There was no food available at the museum, and no fast food I saw along my route in there for several miles so I'd recommend bringing lunch. There were chairs and a table in a covered outdoor area on the side of the airstrip where you got a good view of the brown C-47. Everything was on one level, though there may have been a step to get into the museum, and one more step to get to the restroom. It's relatively handicap accessible if you can manage a step and grassy areas.

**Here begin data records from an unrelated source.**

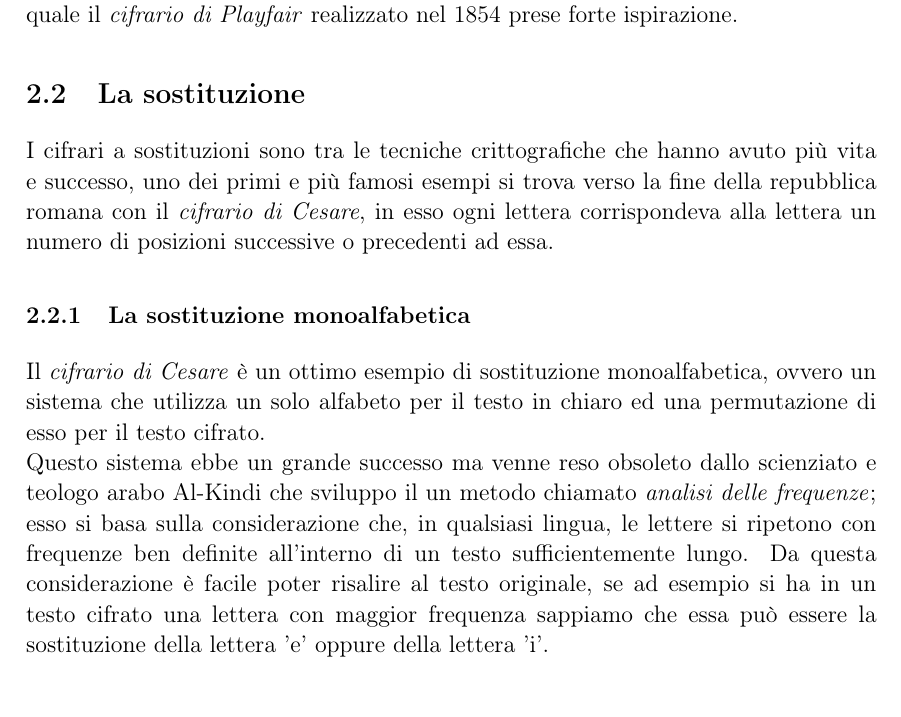
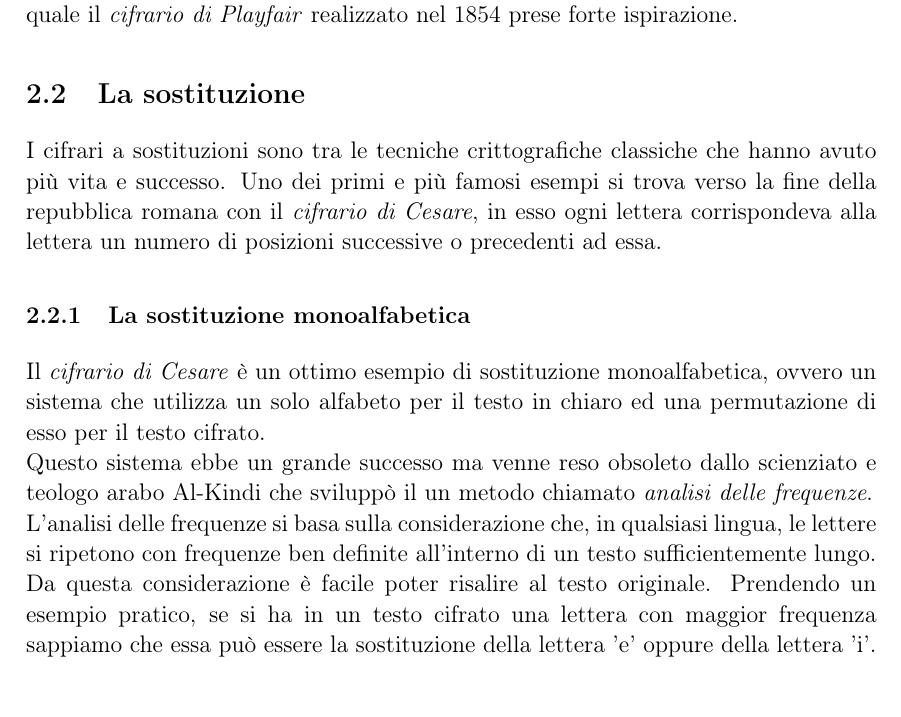
Before and after one commit to RakuJa/tema-storia-crittografia, a LaTeX document (crittografia classica e quantistica.tex): part of page 4 of 9, cut so that both start at the same text. Compiled offline with pdfLaTeX; a LaTeX package or settings file that is missing is left out.

Commit message:
2.2 & 2.3 split long phrases

```diff
--- a/crittografia classica e quantistica.tex
+++ b/crittografia classica e quantistica.tex
@@ -183,10 +183,11 @@ Mentre alcuni di questi principi risultano oggi superati, alcuni come il secondo
 Uno dei primi esempi storicamente attestati di cifratura fu la scitala spartana, un bastone nel quale veniva avvolto un messaggio in chiaro e la sua trasposizione sul bastone diveniva il messaggio cifrato. Per trasposizione dunque si intende un metodo di cifrature che si basa dunque sulla traslazione, secondo un determinato schema, del messaggio originario.\newline
 Molti si dilettarono nella creazione di sistemi crittografici basati su questo concetto, uno degli esempi più noti è la \textit{scacchiera di Polibio} pensato nel III secolo a.C. dalla quale il \textit{cifrario di Playfair} realizzato nel 1854 prese forte ispirazione.
 \subsection{La sostituzione}
-I cifrari a sostituzioni sono tra le tecniche crittografiche che hanno avuto più vita e successo, uno dei primi e più famosi esempi si trova verso la fine della repubblica romana con il \textit{cifrario di Cesare}, in esso ogni lettera corrispondeva alla lettera un numero di posizioni successive o precedenti ad essa.
+I cifrari a sostituzioni sono tra le tecniche crittografiche classiche che hanno avuto più vita e successo. Uno dei primi e più famosi esempi si trova verso la fine della repubblica romana con il \textit{cifrario di Cesare}, in esso ogni lettera corrispondeva alla lettera un numero di posizioni successive o precedenti ad essa.
 \subsubsection{La sostituzione monoalfabetica}
 Il \textit{cifrario di Cesare} è un ottimo esempio di sostituzione monoalfabetica, ovvero un sistema che utilizza un solo alfabeto per il testo in chiaro ed una permutazione di esso per il testo cifrato.\newline
-Questo sistema ebbe un grande successo ma venne reso obsoleto dallo scienziato e teologo arabo Al-Kindi che sviluppo il un metodo chiamato \textit{analisi delle frequenze}; esso si basa sulla considerazione che, in qualsiasi lingua, le lettere si ripetono con frequenze ben definite all'interno di un testo sufficientemente lungo. Da questa considerazione è facile poter risalire al testo originale, se ad esempio si ha in un testo cifrato una lettera con maggior frequenza sappiamo che essa può essere la sostituzione della lettera 'e' oppure della lettera 'i'.
+Questo sistema ebbe un grande successo ma venne reso obsoleto dallo scienziato e teologo arabo Al-Kindi che sviluppò il un metodo chiamato \textit{analisi delle frequenze}.\newline
+L'analisi delle frequenze si basa sulla considerazione che, in qualsiasi lingua, le lettere si ripetono con frequenze ben definite all'interno di un testo sufficientemente lungo. Da questa considerazione è facile poter risalire al testo originale. Prendendo un esempio pratico, se si ha in un testo cifrato una lettera con maggior frequenza sappiamo che essa può essere la sostituzione della lettera 'e' oppure della lettera 'i'.
 \section{L'inizio della crittografia moderna}
 \subsection{La sostituzione polialfabetica}
 Tra il 1460 ed il 1470 Leon Battista Alberti scrisse un \textit{Trattato della cifra}, un testo da lui non divulgato per mantenere la segretezza delle nozioni da lui scritte. In questo trattato spicca il geniale \textit{disco cifrante} da lui inventato, questa macchina fu rivaleggiata solamente quattro secoli dopo da Thomas Jefferson con il suo \textit{cilindro di Jefferson}.
```
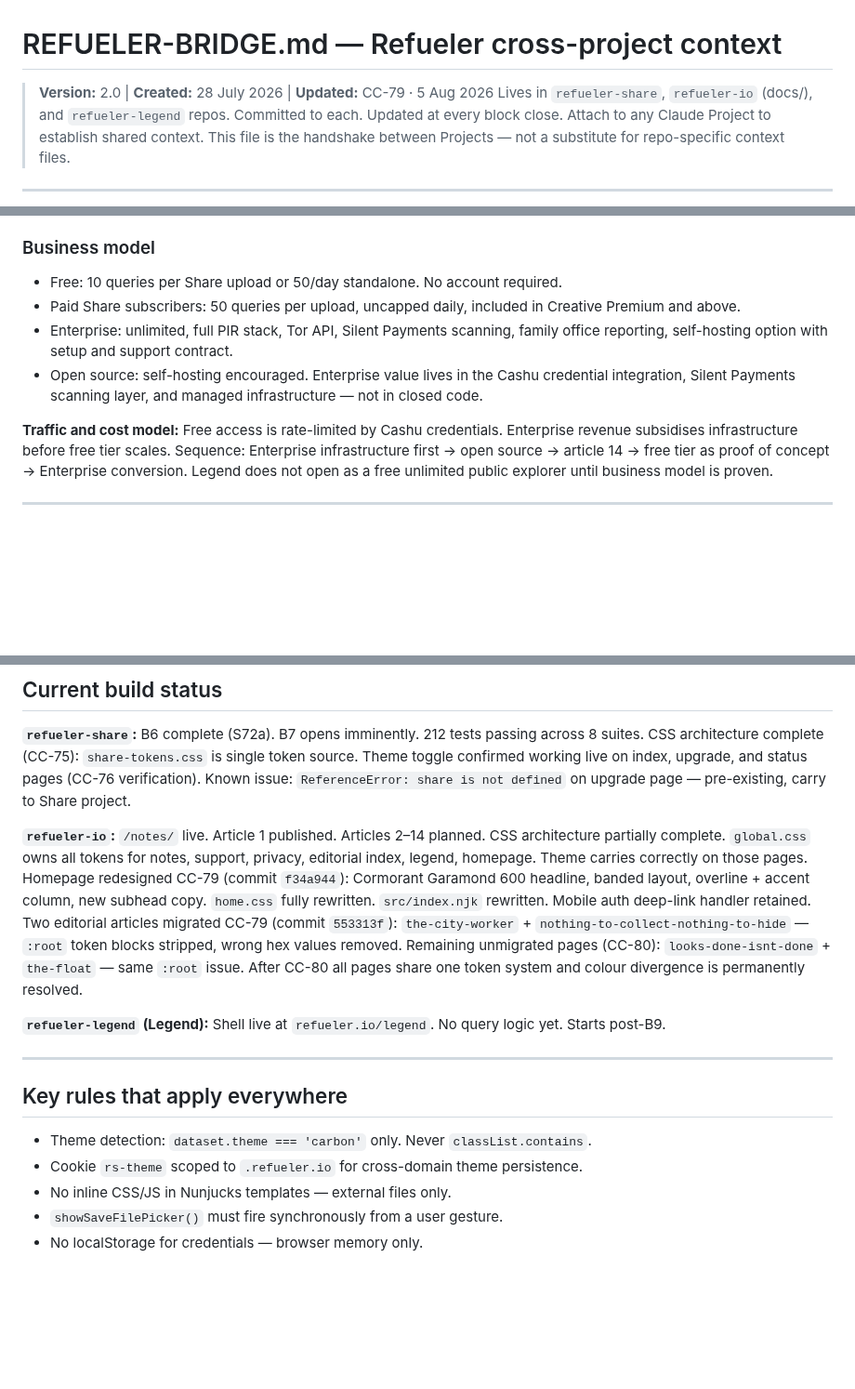
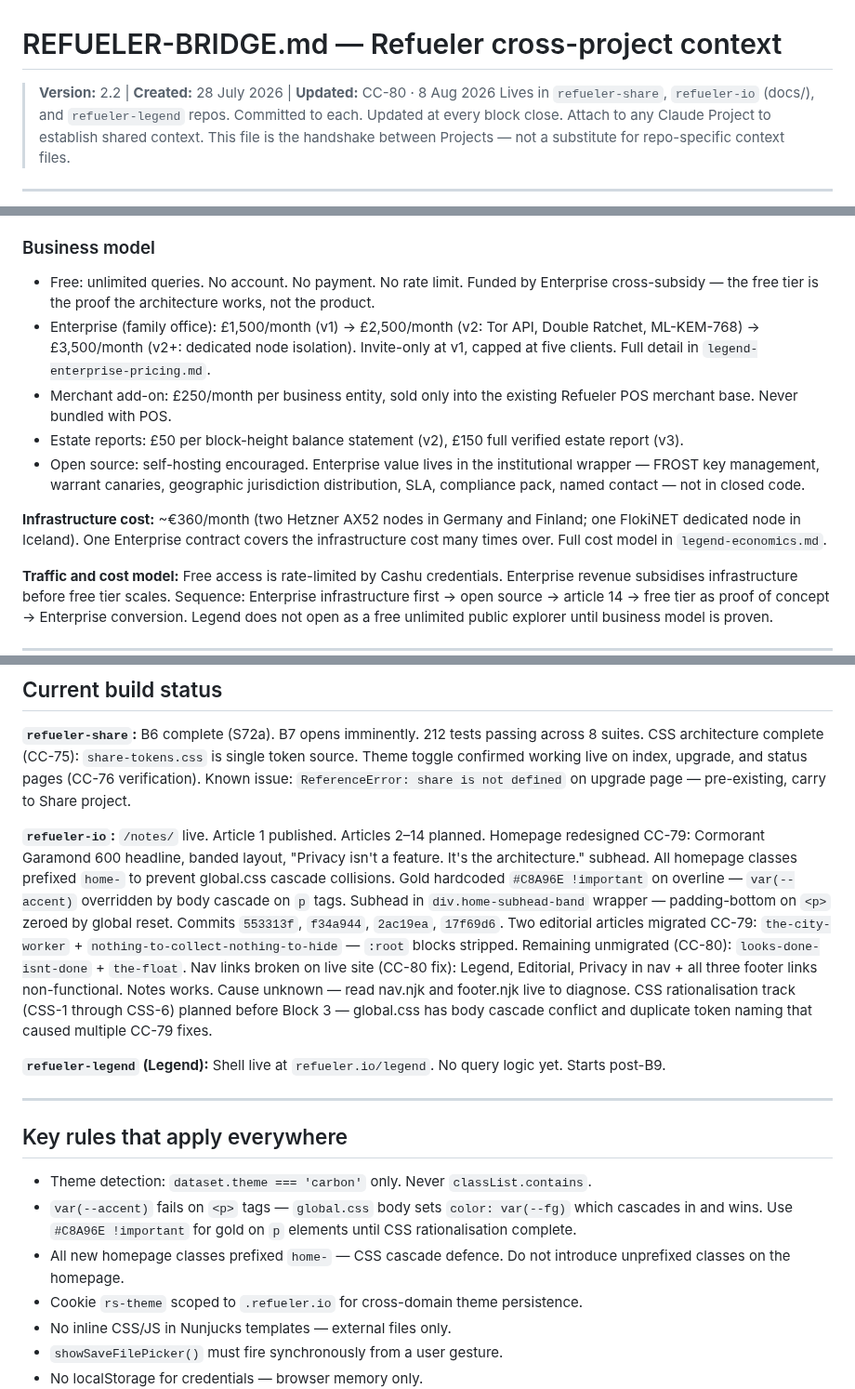
Before and after one commit to rajesh-taylor/refueler-io, a Markdown page: docs/REFUELER-BRIDGE.md, 3 parts joined by grey strips. Shown at 93% size. GitHub-like rendering; blank space fills up the shorter version.

Commit message:
docs: BRIDGE v2.2 — Legend licence MIT, enterprise pricing restored, infra cost + PIR detail + NUT-11 back in

```diff
--- a/docs/REFUELER-BRIDGE.md
+++ b/docs/REFUELER-BRIDGE.md
@@ -1,5 +1,5 @@
 # REFUELER-BRIDGE.md — Refueler cross-project context
-> **Version:** 2.0 | **Created:** 28 July 2026 | **Updated:** CC-79 · 5 Aug 2026
+> **Version:** 2.2 | **Created:** 28 July 2026 | **Updated:** CC-80 · 8 Aug 2026
 > Lives in `refueler-share`, `refueler-io` (docs/), and `refueler-legend` repos. Committed to each.
 > Updated at every block close. Attach to any Claude Project to establish shared context.
 > This file is the handshake between Projects — not a substitute for repo-specific context files.
@@ -100,10 +100,13 @@ Refueler Share is the only architecture that solves both failures simultaneously
 
 ### Business model
 
-- Free: 10 queries per Share upload or 50/day standalone. No account required.
-- Paid Share subscribers: 50 queries per upload, uncapped daily, included in Creative Premium and above.
-- Enterprise: unlimited, full PIR stack, Tor API, Silent Payments scanning, family office reporting, self-hosting option with setup and support contract.
-- Open source: self-hosting encouraged. Enterprise value lives in the Cashu credential integration, Silent Payments scanning layer, and managed infrastructure — not in closed code.
+- Free: unlimited queries. No account. No payment. No rate limit. Funded by Enterprise cross-subsidy — the free tier is the proof the architecture works, not the product.
+- Enterprise (family office): £1,500/month (v1) → £2,500/month (v2: Tor API, Double Ratchet, ML-KEM-768) → £3,500/month (v2+: dedicated node isolation). Invite-only at v1, capped at five clients. Full detail in `legend-enterprise-pricing.md`.
+- Merchant add-on: £250/month per business entity, sold only into the existing Refueler POS merchant base. Never bundled with POS.
+- Estate reports: £50 per block-height balance statement (v2), £150 full verified estate report (v3).
+- Open source: self-hosting encouraged. Enterprise value lives in the institutional wrapper — FROST key management, warrant canaries, geographic jurisdiction distribution, SLA, compliance pack, named contact — not in closed code.
+
+**Infrastructure cost:** ~€360/month (two Hetzner AX52 nodes in Germany and Finland; one FlokiNET dedicated node in Iceland). One Enterprise contract covers the infrastructure cost many times over. Full cost model in `legend-economics.md`.
 
 **Traffic and cost model:** Free access is rate-limited by Cashu credentials. Enterprise revenue subsidises infrastructure before free tier scales. Sequence: Enterprise infrastructure first → open source → article 14 → free tier as proof of concept → Enterprise conversion. Legend does not open as a free unlimited public explorer until business model is proven.
 
@@ -295,10 +298,11 @@ CSS architecture complete (CC-75): `share-tokens.css` is single token source. Th
 Known issue: `ReferenceError: share is not defined` on upgrade page — pre-existing, carry to Share project.
 
 **`refueler-io`:** `/notes/` live. Article 1 published. Articles 2–14 planned.
-CSS architecture partially complete. `global.css` owns all tokens for notes, support, privacy, editorial index, legend, homepage. Theme carries correctly on those pages.
-Homepage redesigned CC-79 (commit `f34a944`): Cormorant Garamond 600 headline, banded layout, overline + accent column, new subhead copy. `home.css` fully rewritten. `src/index.njk` rewritten. Mobile auth deep-link handler retained.
-Two editorial articles migrated CC-79 (commit `553313f`): `the-city-worker` + `nothing-to-collect-nothing-to-hide` — `:root` token blocks stripped, wrong hex values removed.
-Remaining unmigrated pages (CC-80): `looks-done-isnt-done` + `the-float` — same `:root` issue. After CC-80 all pages share one token system and colour divergence is permanently resolved.
+Homepage redesigned CC-79: Cormorant Garamond 600 headline, banded layout, "Privacy isn't a feature. It's the architecture." subhead. All homepage classes prefixed `home-` to prevent global.css cascade collisions. Gold hardcoded `#C8A96E !important` on overline — `var(--accent)` overridden by body cascade on `p` tags. Subhead in `div.home-subhead-band` wrapper — padding-bottom on `<p>` zeroed by global reset. Commits `553313f`, `f34a944`, `2ac19ea`, `17f69d6`.
+Two editorial articles migrated CC-79: `the-city-worker` + `nothing-to-collect-nothing-to-hide` — `:root` blocks stripped.
+Remaining unmigrated (CC-80): `looks-done-isnt-done` + `the-float`.
+Nav links broken on live site (CC-80 fix): Legend, Editorial, Privacy in nav + all three footer links non-functional. Notes works. Cause unknown — read nav.njk and footer.njk live to diagnose.
+CSS rationalisation track (CSS-1 through CSS-6) planned before Block 3 — global.css has body cascade conflict and duplicate token naming that caused multiple CC-79 fixes.
 
 **`refueler-legend` (Legend):** Shell live at `refueler.io/legend`. No query logic yet. Starts post-B9.
 
@@ -307,6 +311,8 @@ Remaining unmigrated pages (CC-80): `looks-done-isnt-done` + `the-float` — sam
 ## Key rules that apply everywhere
 
 - Theme detection: `dataset.theme === 'carbon'` only. Never `classList.contains`.
+- `var(--accent)` fails on `<p>` tags — `global.css` body sets `color: var(--fg)` which cascades in and wins. Use `#C8A96E !important` for gold on `p` elements until CSS rationalisation complete.
+- All new homepage classes prefixed `home-` — CSS cascade defence. Do not introduce unprefixed classes on the homepage.
 - Cookie `rs-theme` scoped to `.refueler.io` for cross-domain theme persistence.
 - No inline CSS/JS in Nunjucks templates — external files only.
 - `showSaveFilePicker()` must fire synchronously from a user gesture.
```
Also changed, not shown: other parts of docs/REFUELER-BRIDGE.md (+6 -4 lines).
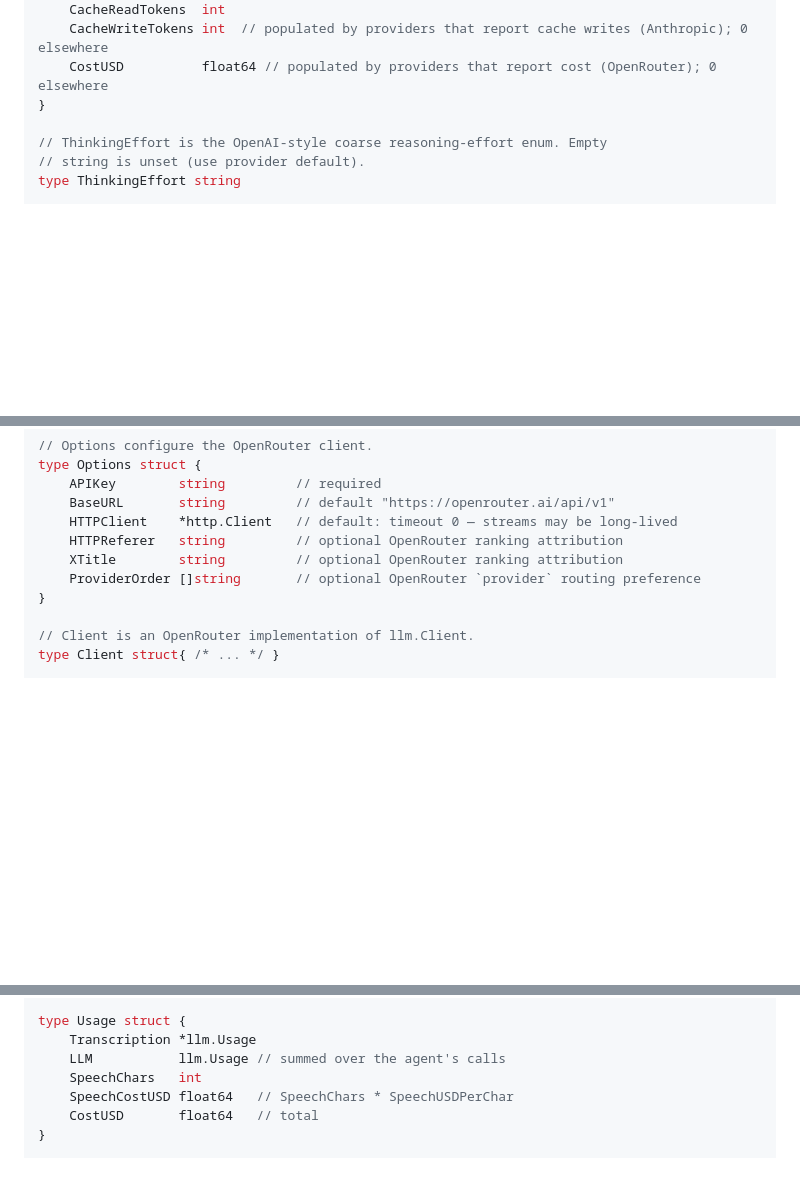
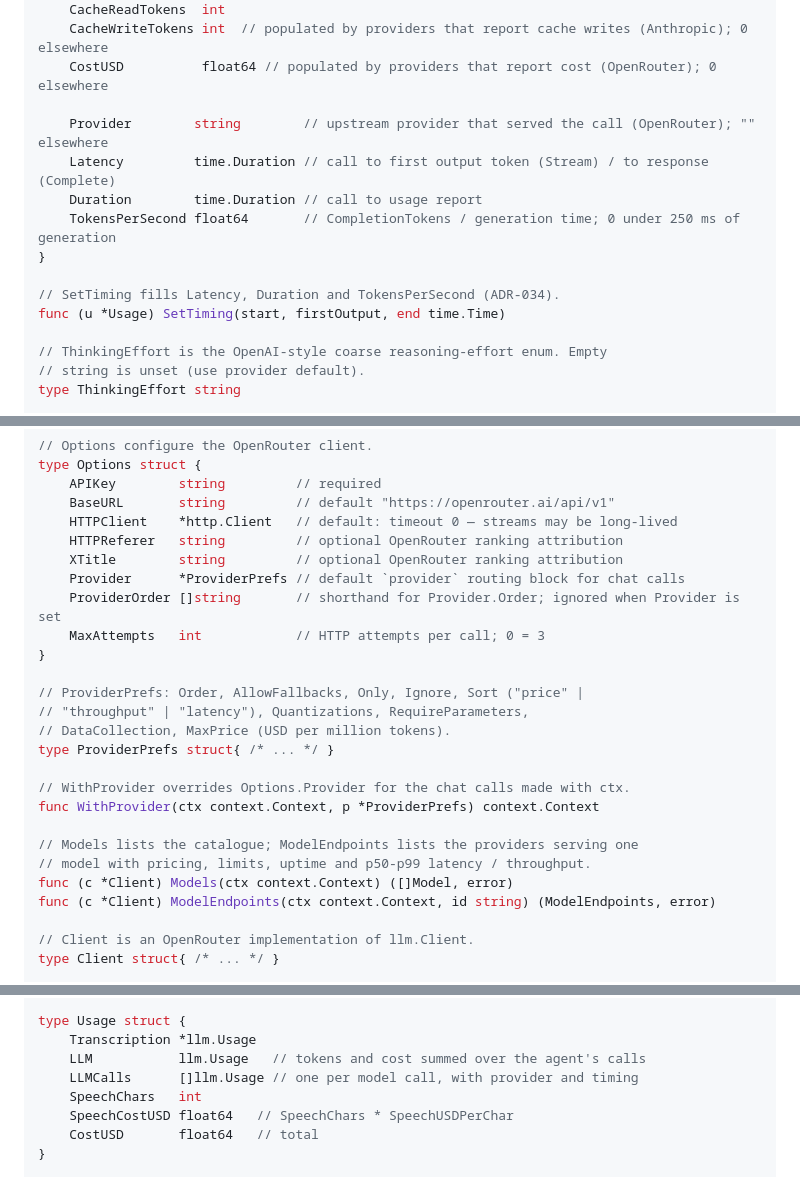
Before and after one commit to mxcd/aikido, a Markdown page: docs/v1/API.md, 3 parts joined by grey strips. Rendered like a GitHub page; blank space fills up the shorter version.

```diff
--- a/docs/v1/API.md
+++ b/docs/v1/API.md
@@ -107,7 +107,15 @@ type Usage struct {
     CacheReadTokens  int
     CacheWriteTokens int  // populated by providers that report cache writes (Anthropic); 0 elsewhere
     CostUSD          float64 // populated by providers that report cost (OpenRouter); 0 elsewhere
+
+    Provider        string        // upstream provider that served the call (OpenRouter); "" elsewhere
+    Latency         time.Duration // call to first output token (Stream) / to response (Complete)
+    Duration        time.Duration // call to usage report
+    TokensPerSecond float64       // CompletionTokens / generation time; 0 under 250 ms of generation
 }
+
+// SetTiming fills Latency, Duration and TokensPerSecond (ADR-034).
+func (u *Usage) SetTiming(start, firstOutput, end time.Time)
 
 // ThinkingEffort is the OpenAI-style coarse reasoning-effort enum. Empty
 // string is unset (use provider default).
@@ -341,8 +349,23 @@ type Options struct {
     HTTPClient    *http.Client   // default: timeout 0 — streams may be long-lived
     HTTPReferer   string         // optional OpenRouter ranking attribution
     XTitle        string         // optional OpenRouter ranking attribution
-    ProviderOrder []string       // optional OpenRouter `provider` routing preference
+    Provider      *ProviderPrefs // default `provider` routing block for chat calls
+    ProviderOrder []string       // shorthand for Provider.Order; ignored when Provider is set
+    MaxAttempts   int            // HTTP attempts per call; 0 = 3
 }
+
+// ProviderPrefs: Order, AllowFallbacks, Only, Ignore, Sort ("price" |
+// "throughput" | "latency"), Quantizations, RequireParameters,
+// DataCollection, MaxPrice (USD per million tokens).
+type ProviderPrefs struct{ /* ... */ }
+
+// WithProvider overrides Options.Provider for the chat calls made with ctx.
+func WithProvider(ctx context.Context, p *ProviderPrefs) context.Context
+
+// Models lists the catalogue; ModelEndpoints lists the providers serving one
+// model with pricing, limits, uptime and p50-p99 latency / throughput.
+func (c *Client) Models(ctx context.Context) ([]Model, error)
+func (c *Client) ModelEndpoints(ctx context.Context, id string) (ModelEndpoints, error)
 
 // Client is an OpenRouter implementation of llm.Client.
 type Client struct{ /* ... */ }
@@ -925,7 +948,8 @@ type SpeechChunk struct {
 
 type Usage struct {
     Transcription *llm.Usage
-    LLM           llm.Usage // summed over the agent's calls
+    LLM           llm.Usage   // tokens and cost summed over the agent's calls
+    LLMCalls      []llm.Usage // one per model call, with provider and timing
     SpeechChars   int
     SpeechCostUSD float64   // SpeechChars * SpeechUSDPerChar
     CostUSD       float64   // total
```
Also changed, not shown: README.md (+13 -1 lines), docs/DECISIONS.md (+47 -0 lines).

Since I visited the 1941 Historic Aircraft Group Museum in June of 2009, some big changes have been made. The large hangar has been cleaned out and the floor newly painted (link is to the HAG BB) . The Fairchild C-119 has been buttoned up, moved outside and is MUCH cleaner than when I was there. The Antonov has been outside and flying and more progress has been made on the A-20 Havoc. The Grumman Hellcat replica has been mounted atop a pole on the grounds and they have a Beech Staggerwing and an AT-6 undergoing restoration. The museum staff and volunteers have been very busy this summer and what you find there will be much more interesting than what you see on these pages.
If you're interested in WWII Era airplanes, make a trip out to Geneseo to visit the HAG. Not many aviation museums have a Boeing B-17 on hand, much less a flyable Flying Fortress that starred in the movie Memphis Belle. The staff are very friendly and will be really glad to see you. If you live in the area, offer to volunteer. You'll get to work with some really dedicated folks and may even get your hands on some very historic airplanes. For hours and directions visit the 1941 Historical Aircraft Group's Website.